The first American? Well that was Alan Shepherd, who would later drive a golf ball (as he put it) “miles and miles and miles” from the surface of the Moon as Commander of the Apollo XIV mission.
But what about the second American? There’s a clue in the title
of the blog...
Well if you weren’t sure, the gentleman in the picture is USAF pilot turned original Mercury astronaut Virgin “Gus” Grissom who, along with four of his fellow pioneers would become immortalised in the names of Thunderbirds’ Tracy brothers from International Rescue...
Before I embarked on finding out and writing about two of Hollywood’s most beautiful peroxide blondes, Gus Grissom was the subject of my first attempt at an internet researched biography.
Grissom’s life was relatively short, but remarkable nonetheless... yet in some quarters, his reputation was forever tarnished when his historic 1961 suborbital flight aboard Liberty Bell 7 ended with the astronaut having to be plucked from the ocean after the hatch seal blew and the craft sank...

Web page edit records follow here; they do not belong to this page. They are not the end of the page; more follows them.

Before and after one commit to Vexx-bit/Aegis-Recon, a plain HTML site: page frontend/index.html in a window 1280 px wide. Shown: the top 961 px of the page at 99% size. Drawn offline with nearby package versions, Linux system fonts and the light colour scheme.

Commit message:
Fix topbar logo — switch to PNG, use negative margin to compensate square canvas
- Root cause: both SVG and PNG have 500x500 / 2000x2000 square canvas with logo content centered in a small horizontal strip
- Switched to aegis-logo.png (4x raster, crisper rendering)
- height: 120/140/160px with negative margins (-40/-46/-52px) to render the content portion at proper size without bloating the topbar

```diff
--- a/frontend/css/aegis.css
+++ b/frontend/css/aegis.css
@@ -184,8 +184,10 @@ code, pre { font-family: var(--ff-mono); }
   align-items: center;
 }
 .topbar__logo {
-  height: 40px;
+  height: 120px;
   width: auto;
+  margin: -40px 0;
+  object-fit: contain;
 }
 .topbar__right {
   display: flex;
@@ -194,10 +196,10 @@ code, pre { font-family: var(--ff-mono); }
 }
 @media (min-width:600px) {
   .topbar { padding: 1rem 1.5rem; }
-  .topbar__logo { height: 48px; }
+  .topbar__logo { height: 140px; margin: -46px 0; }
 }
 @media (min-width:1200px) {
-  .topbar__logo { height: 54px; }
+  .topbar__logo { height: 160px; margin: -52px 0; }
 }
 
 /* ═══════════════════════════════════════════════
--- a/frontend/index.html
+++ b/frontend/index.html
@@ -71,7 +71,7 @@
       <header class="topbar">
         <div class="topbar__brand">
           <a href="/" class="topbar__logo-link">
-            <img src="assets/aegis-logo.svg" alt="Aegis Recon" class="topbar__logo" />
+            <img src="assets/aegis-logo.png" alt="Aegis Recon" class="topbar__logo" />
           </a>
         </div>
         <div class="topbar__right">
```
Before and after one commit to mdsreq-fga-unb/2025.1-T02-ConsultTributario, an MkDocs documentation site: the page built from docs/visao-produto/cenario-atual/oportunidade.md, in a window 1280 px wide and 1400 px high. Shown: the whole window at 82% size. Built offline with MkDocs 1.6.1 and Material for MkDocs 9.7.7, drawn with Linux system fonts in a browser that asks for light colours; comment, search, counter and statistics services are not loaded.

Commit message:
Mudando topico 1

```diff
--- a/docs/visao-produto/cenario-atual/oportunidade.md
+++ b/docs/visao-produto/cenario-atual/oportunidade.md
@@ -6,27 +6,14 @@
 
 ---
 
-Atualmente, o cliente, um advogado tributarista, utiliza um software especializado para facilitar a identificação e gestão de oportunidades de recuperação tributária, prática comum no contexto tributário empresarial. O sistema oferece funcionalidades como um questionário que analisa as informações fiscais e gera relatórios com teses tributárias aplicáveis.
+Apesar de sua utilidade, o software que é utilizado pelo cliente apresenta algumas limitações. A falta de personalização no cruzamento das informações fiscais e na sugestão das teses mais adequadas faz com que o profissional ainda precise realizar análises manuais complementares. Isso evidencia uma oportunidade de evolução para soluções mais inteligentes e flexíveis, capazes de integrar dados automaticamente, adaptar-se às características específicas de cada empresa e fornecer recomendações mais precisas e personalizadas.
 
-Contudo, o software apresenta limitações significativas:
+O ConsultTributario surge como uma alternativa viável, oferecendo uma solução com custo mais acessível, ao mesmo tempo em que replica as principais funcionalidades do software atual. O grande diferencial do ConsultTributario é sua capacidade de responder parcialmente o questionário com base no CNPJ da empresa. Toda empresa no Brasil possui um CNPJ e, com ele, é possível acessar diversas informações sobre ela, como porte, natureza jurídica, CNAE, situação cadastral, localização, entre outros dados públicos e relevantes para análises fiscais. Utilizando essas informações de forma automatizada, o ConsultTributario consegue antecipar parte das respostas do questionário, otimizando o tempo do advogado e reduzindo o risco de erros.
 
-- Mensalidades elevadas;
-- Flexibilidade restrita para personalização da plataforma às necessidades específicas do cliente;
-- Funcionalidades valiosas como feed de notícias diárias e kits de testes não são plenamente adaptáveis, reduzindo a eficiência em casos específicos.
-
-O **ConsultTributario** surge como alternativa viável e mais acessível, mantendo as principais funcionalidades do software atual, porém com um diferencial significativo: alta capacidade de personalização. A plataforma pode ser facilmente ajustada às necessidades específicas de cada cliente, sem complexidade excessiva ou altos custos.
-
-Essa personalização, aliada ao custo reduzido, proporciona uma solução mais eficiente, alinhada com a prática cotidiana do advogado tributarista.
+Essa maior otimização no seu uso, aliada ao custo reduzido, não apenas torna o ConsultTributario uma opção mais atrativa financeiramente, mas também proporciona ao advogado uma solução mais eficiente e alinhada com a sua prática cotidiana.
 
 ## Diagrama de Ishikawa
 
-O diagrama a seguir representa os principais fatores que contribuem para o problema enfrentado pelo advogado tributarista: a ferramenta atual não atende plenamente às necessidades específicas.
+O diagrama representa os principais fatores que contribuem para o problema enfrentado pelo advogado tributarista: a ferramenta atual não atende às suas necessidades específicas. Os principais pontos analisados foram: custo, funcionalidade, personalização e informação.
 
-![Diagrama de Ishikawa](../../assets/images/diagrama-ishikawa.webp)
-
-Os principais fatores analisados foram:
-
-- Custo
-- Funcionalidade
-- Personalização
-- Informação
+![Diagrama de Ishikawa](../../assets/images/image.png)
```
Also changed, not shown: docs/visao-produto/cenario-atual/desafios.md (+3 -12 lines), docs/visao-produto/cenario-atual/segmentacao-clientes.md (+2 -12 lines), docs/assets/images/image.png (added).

There was never any conclusive proof that Grissom had caused the bolts to fire (which blew open the hatch) – even inadvertently. In fact, there is compelling evidence to the contrary, but the stigma proved difficult to shake off...
However, NASA’s faith in Grissom was displayed when he became the first man to fly in space twice as command pilot of Gemini III in 1965. Almost comically, the diminutive Grissom had been involved in the cockpit design and the first three craft were built around Grissom... only to find that 14 of the 16 NASA astronauts couldn’t actually fit inside the cockpit!!
Grissom’s life was to end in tragic and controversial circumstances in the Apollo I launchpad fire in January 1967. I have decided to reissue the book, which will be re-titled Never Without a Wave in the hope that a few people might be interested in learning just a little bit about the man, his life and his tragic demise...
Virgil Ivan“Gus” Grissom (1926-1967)
All my own work... almost.